A study by the New York County Lawyer’s Association found that more than two percent of the attorneys at the 23 largest law firms identify as lesbian, gay, bisexual or transgendered, the New York Law Journal reported.
Cleary, Gottlieb, Steen & Hamilton had the most with 4.9 percent identifying as part of a sexual minority, with Millbank, Tweed, Hadley & McCoy second at 4.3 percent. The average for the big firms was 2.3 percent.
Sullivan & Cromwell had the most gay partners at 6.7 percent. Six firms had no out gay partners.
Norman Reiner, president of the association, told the newspaper they found “an astonishing amount of progress in the big firms in the last ten or 15 years” that he said “bodes well for tolerance and inclusiveness in society.”

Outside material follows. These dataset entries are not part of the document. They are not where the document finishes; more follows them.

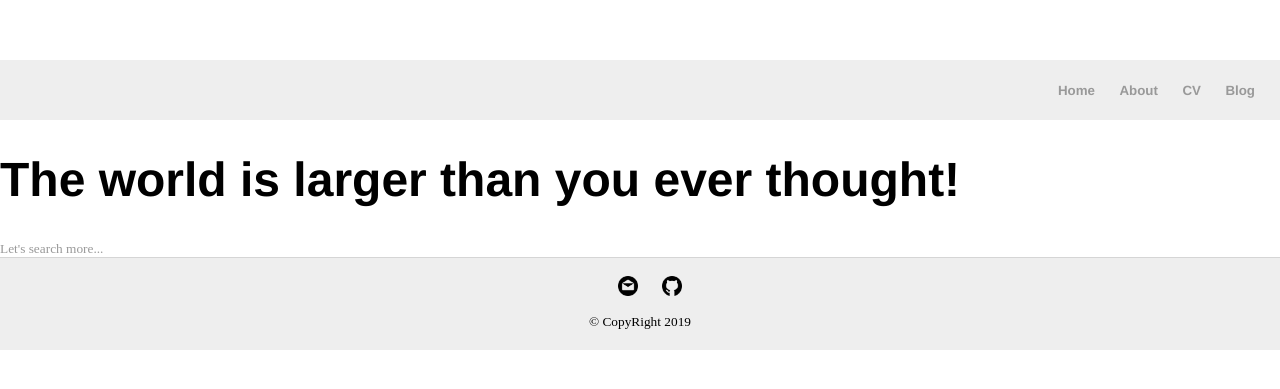
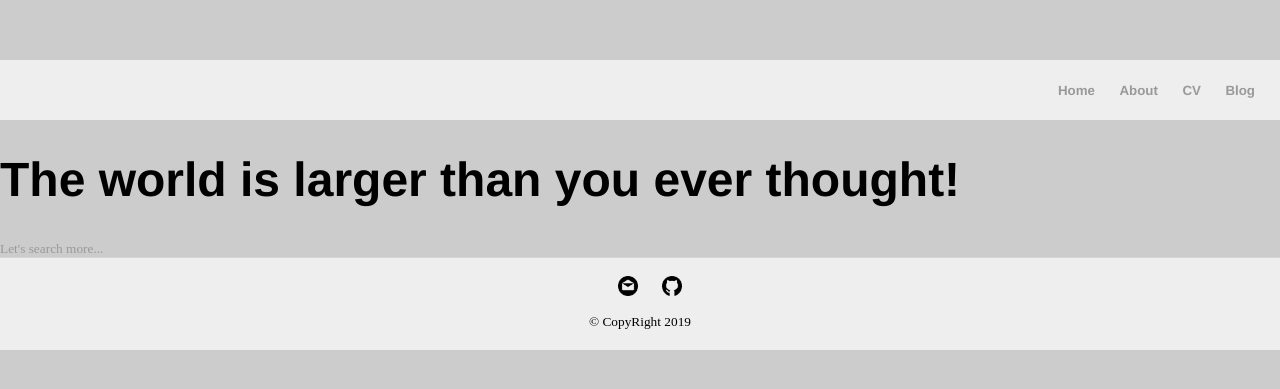
Before and after one commit to SaultBase/SaultBase.github.io, a Jekyll site: the page built from index.html, in a window 1280 px wide. Shown: the top 389 px of the page. Built offline with Jekyll 4.4.1, drawn with Linux system fonts in a browser that asks for light colours.

Commit message:
Update main.css

```diff
--- a/css/main.css
+++ b/css/main.css
@@ -65,45 +65,29 @@ ul.posts li {
 
 
 @media (min-width:768px) {
-
 	.container {
-
-		width: 750px
-
+		width: 750px;
+		background: #ccc;
 	}
 
 }
 
-
-
 @media (min-width:992px) {
-
 	.container {
-
 		width: 970px
-
-	}
-
-}
-
-
-
-@media (min-width:1200px) {
-
-	.container {
-
-		width: 1170px
-
 	}
 
 }
 
 @media (min-width:1200px) {
-
 	.container {
-
-		width: auto
-
+		width: 1170px
 	}
 
 }
+
+@media (min-width:1200px) {
+	.container {
+		width: auto
+	}
+}
```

All of the firms surveyed provide domestic partner benefits.
Matt Daniels, founder of the Alliance for Marriage pushing the Federal Marriage Amendment, was a speaker to the mostly liberal crowd gathered for the annual Renaissance Weekend in Charleston, South Carolina at New Year’s. The Financial Times reported that after he finished his talk, “the first to take the microphone was a respected professor, a member of the board of governors of one of the nation’s top five universities and someone who is gay. ‘I just wanted to say one thing in response,’ the professor said. ‘Fuck you.’”
Daniels told the newspaper that he is not worried about Pres. George W. Bush’s recent retreat on the amendment. “I trust and know that his views on this run deep. I don’t feel abandoned.”

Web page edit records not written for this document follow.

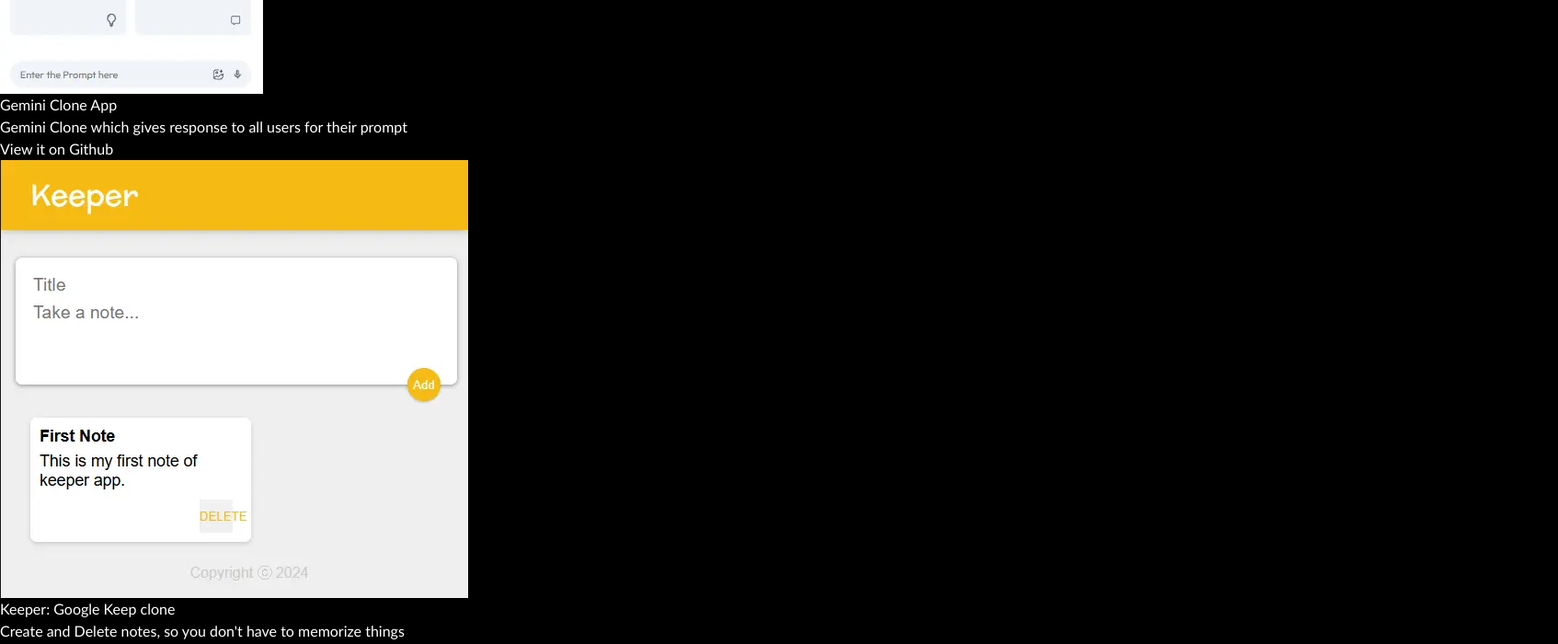
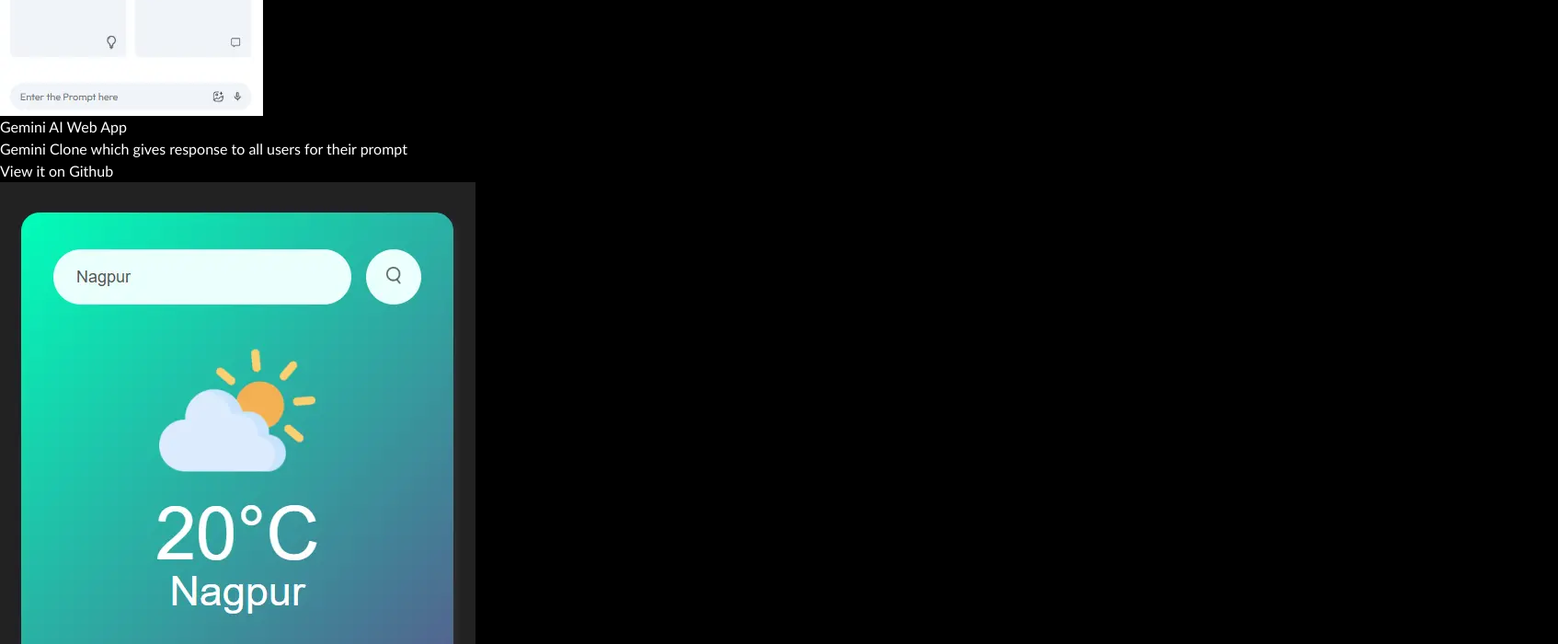
Before and after one commit to Nikhileshmauje/portfolio, a React (Vite) app: page / in a window 1280 px wide. Shown: the part 1860-2560 px from the top of the page at 92% size, 1694 px wide, since content can reach past the window. Built offline with nearby package versions, Linux system fonts and the light colour scheme.

Commit message:
update Hero section for DevOps profile

```diff
--- a/src/components/Hero.jsx
+++ b/src/components/Hero.jsx
@@ -1,7 +1,7 @@
 import { motion } from "framer-motion"
 import { HERO_CONTENT } from "../constants";
 import profile from "../assets/Profile-pic.jpg"
-import resume from "../assets/Nikhilesh Resume.pdf"
+import resume from "../assets/Nikhilesh_DevOps.pdf"
 
 const textVariants ={
     hidden: {opacity: 0, y: 50},
--- a/src/constants/index.js
+++ b/src/constants/index.js
@@ -17,11 +17,11 @@
 export const HERO_CONTENT = {
   greeting: "Hey there! 🖐️",
   introduction:
-    "I’m Nikhilesh Mauje, a creative full stack developer, crafting immersive and intuitive web experiences.",
+    "I’m Nikhilesh Mauje, an aspiring DevOps engineer building reliable and scalable systems.",
   description:
-    "I’m currently focused on enhancing my skills, building meaningful connections with like-minded individuals, and exploring opportunities to contribute to impactful digital solutions.",
+    "I’m currently exploring DevOps, containerization, CI/CD pipelines, and cloud fundamentals while building microservices and real-world automation projects. I love connecting with engineers, learning modern tooling, and contributing to impactful tech solutions.",
   resumeLinkText: "Download Resume",
-  resumeLink: "Nikhilesh Resume.pdf",
+  resumeLink: "Nikhilesh_DevOps.pdf",
 };
 
 export const PROJECTS = [
@@ -32,16 +32,10 @@
     link: "https://github.com/your-github/wellnest",
   },
   {
-    name: "Gemini Clone App",
+    name: "Gemini AI Web App",
     description: "Gemini Clone which gives response to all users for their prompt",
     image: gemini,
     link: "https://github.com/Nikhileshmauje/Gemini-App",
-  },
-  {
-    name: "Keeper: Google Keep clone",
-    description: "Create and Delete notes, so you don't have to memorize things",
-    image: keeper,
-    link: "https://github.com/Nikhileshmauje/Keeper-App",
   },
   {
     name: "Weather App",
```
Also changed, not shown: 2 other files (tests, documents, lock files or other folders).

As Pres. George W. Bush was being inaugurated for a second term, 150 students from the six Gay, Lesbian, Bisexual, Transgender Straight Alliances in Lincoln, Nebraska marched on the state capitol to protest laws banning same-sex marriage and otherwise violating LGBT rights, the Daily Nebraskan reported. “We have an administration that doesn’t believe in equal rights for everyone,” John Heineman, a teacher and co-sponsor of Lincoln High School’s group said of Bush.
Jacy Kern, a sophomore from Lincoln Southeast, said that while she is not a member of a gay-straight alliance, “I have a lot of gay and bisexual friends. I feel for them and I just don’t see a problem with it.”
Meanwhile, in Longview, Washington, Bill Zepada, a gay student at R.A. Long High School, was suspended for the day for sporting a t-shirt saying “Too Gay to Function,” even though it was “make your own T-shirt day” in conjunction with homecoming.
Janet Cyril, whose concern for her lesbian daughter Malkia, drew her into the movement to protect lesbian and gay youth, has died of sickle cell disease. She is a former board member of the Hetrick-Martin Institute for lesbian, gay, bisexual and transgendered youth, once worked with the Black Panthers and was a lifelong community activist.
There will be a celebration of her life on Saturday, January 29 from 3 to 7 p.m. in Brooklyn at Little Sun People Too, 265 Marcus Garvey Boulevard, between Lexington and Quincy). Take the A train to Utica Avenue, then the #15 bus down Lewis Ave. to Lexington. The B52 bus goes to Marcus Garvey.
Warren Spears, who danced with the Alvin Ailey American Dance Theater and choreographed modern dance, died of multiple myeloma at age 50 in Copenhagen where he lived, The New York Times reported. A native of Detroit, he trained at Julliard in New York and was discovered by Mr. Ailey, dancing with the troupe from 1974 to ’77 before turning to choreography, especially for the Dayton Contemporary Dance Company.
One of his pieces paid tribute to the Tuskegee Airmen, a heroic African American group of military pilots in World War II who were segregated on the basis of their race.
Spears moved to Denmark in the early 1980s, founded the New Danish Dance Theater, and was knighted in 2003. He is survived by his husband, Karsten Mach, two stepsons, his parents and a brother.